He looked her straight in the eye. “So I’ve been told.” He waited for her response, which she didn’t seem inclined to offer. She only glared icily at him, which secretly intrigued him. Here was this talented, beautiful, confident (and maybe a touch proud) woman who knew who he was, understood his influence in their musical sphere and yet wasn’t intimidated by him. She wasn’t kissing his ass, or looking for a handout, or trying to seduce him. He looked away from her cold blue eyes and managed to get the bartender’s attention. He certainly wished then that he hadn’t made himself her enemy.
The bartender came over and Edward ordered himself a seven and seven, and noticing Rosalie’s beer was almost empty, quickly tacked on “…and a refill of whatever she’s drinking,” before Rosalie could protest. She huffed, but didn’t argue, and Edward wondered hopefully and briefly if she was able to hold her tongue after all. Their drinks came and Rosalie sipped on her beer pensively.
“Why?” was all she said, but Edward knew exactly what she was asking.
“I told you why. Your shifts were sloppy.”
“I beg to differ. I’ve been playing that pie-”
“And you can’t take criticism,” he interrupted her. “Listening to my instruction isn’t negotiable.”
Her face fell ever so slightly and only for the briefest of moments before her chin shot up proudly. “Any other advice you can offer, Maestro Cullen?” Her tone was tense but sincere.
“Look,” he said, softening his eyes as he looked at her. “You know you’re talented. You need to tone it down a little. Let the music own you a little, and not be so confident. You should think about that and then come back next season and audition again,” he suggested, but wasn’t sure what to make of the expression on her face. “Of course, it’s only advice. Take it or not,” he offered just to cover his bases. She looked away and took a healthy gulp of beer.
“Well, I’ll be very interested to hear your technique tonight on the piano, now that I know it’s you back there.

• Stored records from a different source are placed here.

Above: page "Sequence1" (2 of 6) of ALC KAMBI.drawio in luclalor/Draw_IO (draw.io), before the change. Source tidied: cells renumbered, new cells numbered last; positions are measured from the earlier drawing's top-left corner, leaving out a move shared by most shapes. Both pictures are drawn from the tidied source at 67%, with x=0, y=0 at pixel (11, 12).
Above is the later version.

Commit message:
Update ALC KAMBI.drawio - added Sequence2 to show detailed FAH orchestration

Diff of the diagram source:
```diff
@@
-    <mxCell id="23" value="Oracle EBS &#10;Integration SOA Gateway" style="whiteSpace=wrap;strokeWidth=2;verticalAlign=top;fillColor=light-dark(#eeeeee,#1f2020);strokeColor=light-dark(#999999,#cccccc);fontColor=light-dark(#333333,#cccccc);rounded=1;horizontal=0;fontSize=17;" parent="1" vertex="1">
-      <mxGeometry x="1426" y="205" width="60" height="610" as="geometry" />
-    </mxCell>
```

What a rare treat,” she said trying to hide her sarcasm and failing.
“Wonderful, I’m looking forward to hearing your opinion of my Andrews Sisters repertoire.” He smirked as she shot a murderous stare at Jasper. With that, Edward said goodbye to Rosalie Hale, picked up his drink and walked back to the piano.
He kept an eye on her from his tucked away little corner. She finished her beer, said her goodbyes to Mike Newton and the others, then left alone. He didn’t get to play Don’t Sit Under the Apple Tree for her, but perhaps that was for the best.
The rest of the night, he thought about Rosalie Hale. Of her flashing eyes and rigid posture, born from years of sitting behind her cello. Her pride in her ability, which in his view, bordered on conceit. His fingers caressed the piano as he played he-hardly-knew-what, and for the first time since… he couldn’t even remember, it wasn’t the music that kept Bella at bay, it was a woman.
Not a girl.
It was all very disconcerting.
When he got home he was still thinking about her, and as he took Jack for a quick walk before turning in for the night, he made a resolution. He would just stop thinking about her. So he did, for the most part. Kind of. Not really. In fact he fell asleep trying to decide exactly what shade of blonde her hair was.